uSinging, marching, running, and clapping hands in rhythm helps develop self-expression, coordination, and basic timing skills.
Looking at books, turning pages and enjoying colorful photos helps develop an interest in reading.
Outside activities such as climbing, running, jumping, throwing, and catching helps develop balance and coordination.
Taking walking trips through the neighborhood, taking nature walks, and riding the bus helps develop an awareness of the larger world by using all of their senses.
It is all part of an ongoing effort to make sure that students in the first four years of formal education successfully grasp the basics that create the foundation needed to tackle more intense academics as they progress toward the 12th grade. Study after study has shown that failing to grasp reading, basic math, and such leads to students struggling to the point in upper grades they become frustrated and lose interests in education. In a bid to get them back on track it takes a lot of effort that may not succeed.
 From that standpoint programs such as the kindergarten bridge endeavor and preschool can not only increase the chances of a student’s success but also maximize the expenditure of tax dollars.
It costs in excess of $10,000 a year to educate a student. By investing a fraction of that upfront not only are they ready for school but parents are engaged.
As part of the district’s school readiness program there are:
uFifteen preschool classes — 14 at district schools and one at the privately operated Kids Academy.
uHead Start is offered at Sequoia Elementary, McFall School, and Lathrop Preschool Center.
uThere are 13 transitional kindergarten classes at 10 schools.
The bridge program focusing on social emotion skills is open to all incoming kindergarten students.
It runs this year from July 23 through Aug. 1 — Monday through Friday the first week and Monday through Wednesday the second week.

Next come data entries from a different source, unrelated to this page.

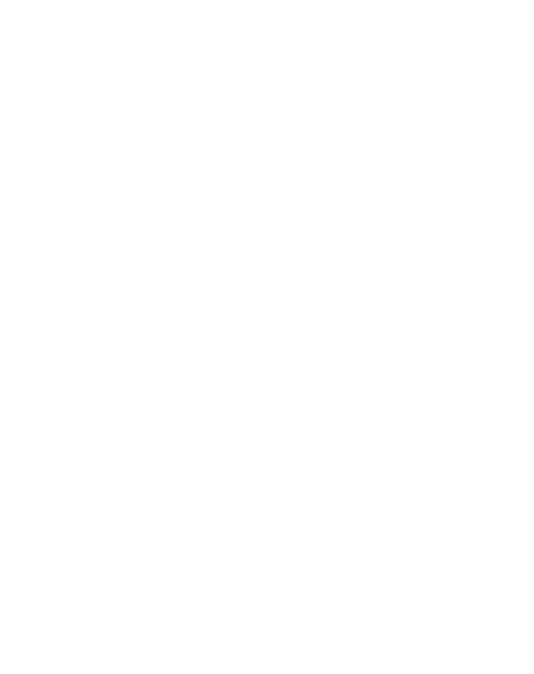
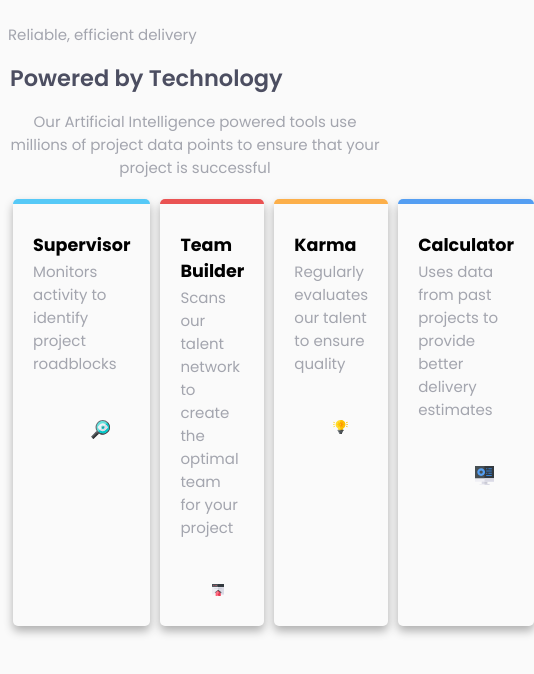
Before and after one commit to camilo-cloud/Four-card-feature-section, a plain HTML site: page index.html in a window 390 px wide. Shown: the whole page, 534 px wide, since content can reach past the window. Drawn offline with Linux system fonts and the light colour scheme.

Commit message:
Terminada la parte responsive primero

```diff
--- a/index.html
+++ b/index.html
@@ -4,9 +4,44 @@
   <meta charset="UTF-8">
   <meta name="viewport" content="width=device-width, initial-scale=1.0"> <!-- displays site properly based on user's device -->
   <link rel="icon" type="image/png" sizes="32x32" href="./images/favicon-32x32.png">
+  <link rel="preconnect" href="https://fonts.googleapis.com">
+  <link rel="preconnect" href="https://fonts.gstatic.com" crossorigin>
+  <link href="https://fonts.googleapis.com/css2?family=Poppins:ital,wght@0,200;0,400;0,600;0,700;1,200;1,400;1,600;1,700&display=swap" rel="stylesheet">
+  <link rel="stylesheet" href="styles.css">
   <title>Four card feature section</title>
 </head>
 <body>
-
+  <main>
+    <section class="container">
+      <header>
+        <p class="lema">Reliable, efficient delivery</p>
+        <h1>Powered by Technology</h1>
+        <p class="introduction">Our Artificial Intelligence powered tools use millions of project data points to ensure that your project is successful
+        </p>
+      </header>
+      <section class="cards">
+        <div class="card supervisor">
+          <h3 class="title">Supervisor</h3>
+          <p>Monitors activity to identify project roadblocks</p>
+          <img src="images/icon-supervisor.svg" alt="">
+        </div>
+        <div class="card team__builder">
+          <h3 class="title">Team Builder</h3>
+          <p>Scans our talent network to create the optimal team for your project</p>
+          <img src="images/icon-team-builder.svg" alt="">
+        </div>
+        <div class="card karma">
+          <h3 class="title">Karma</h3>
+          <p>Regularly evaluates our talent to ensure quality</p>
+          <img src="images/icon-karma.svg" alt="">
+        </div>
+        <div class="card calculator">
+          <h3 class="title">Calculator</h3>
+          <p>Uses data from past projects to provide better delivery estimates</p>
+          <img src="images/icon-calculator.svg" alt="">
+        </div>
+      </section>
+    </section>
+  </main>
 </body>
 </html>
--- /dev/null
+++ b/styles.css
@@ -0,0 +1,99 @@
+/*
+Family: Poppins
+Weights: 200, 400, 600 */
+
+:root{
+    --red:hsl(0, 78%, 62%);
+    --cyan:hsl(180, 62%, 55%);
+    --orange:hsl(34, 97%, 64%);
+    --blue:hsl(212, 86%, 64%);
+    --very-dark-blue:hsl(234, 12%, 34%);
+    --grayish-blue:hsl(229, 6%, 66%);
+    --very-light-gray:hsl(0, 0%, 98%);
+    font-size: 15px;
+}
+body{
+    font-family: "Poppins", sans-serif;
+    background-color: var(--very-light-gray);
+}
+p{
+    font-weight: 400;
+    color: var(--grayish-blue);
+
+}
+h1{
+    margin: 2px;
+    font-weight: 600;
+    color: var(--very-dark-blue);
+}
+.container{
+    display: flex;
+    flex-direction: column;
+}
+.cards{
+    display: flex;
+}
+.card{
+    display: flex;
+    flex-direction: column;
+    margin:5px;
+    padding: 10px 20px;
+    box-shadow: 0px 5px 10px rgba(0, 0, 0, 0.3);
+    border-radius: 5px;
+    align-items: flex-start;
+}
+.card p{
+    margin: 0;
+}
+.supervisor{
+    border-top: 5px solid rgb(86, 201, 247)
+
+}
+.team__builder{
+    border-top: 5px solid var(--red);
+}
+.karma{
+    border-top: 5px solid var(--orange);
+}
+.calculator{
+    border-top: 5px solid var(--blue);
+}
+.card h3{
+    margin-bottom: 2px;
+}
+.card img{
+    align-self: flex-end;
+    width: 20%;
+    margin-top: 25px;
+    padding: 20px;
+}
+.introduction{
+    text-align: center;
+}
+
+@media (max-width:375px){
+    .container{
+        align-items: center;
+        padding: 30px 20px;
+    }
+    header{
+        padding: 35px  5px 50px 5px;
+        margin:5px;
+        display: flex;
+        align-items: center;
+        flex-direction: column;
+        justify-content: flex-start;
+    }
+    .lema{
+        font-size: 1.5rem;
+        margin-bottom: 0;
+    }
+    .cards{
+        display: flex;
+        flex-direction: column;
+        gap: 20px;
+        align-items: center;
+        justify-content: space-between;
+    }
+
+}
```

Parents interested in preschool or K Bridge may contact the MUSD School Readiness department at 858-0848.
To contact Dennis Wyatt, email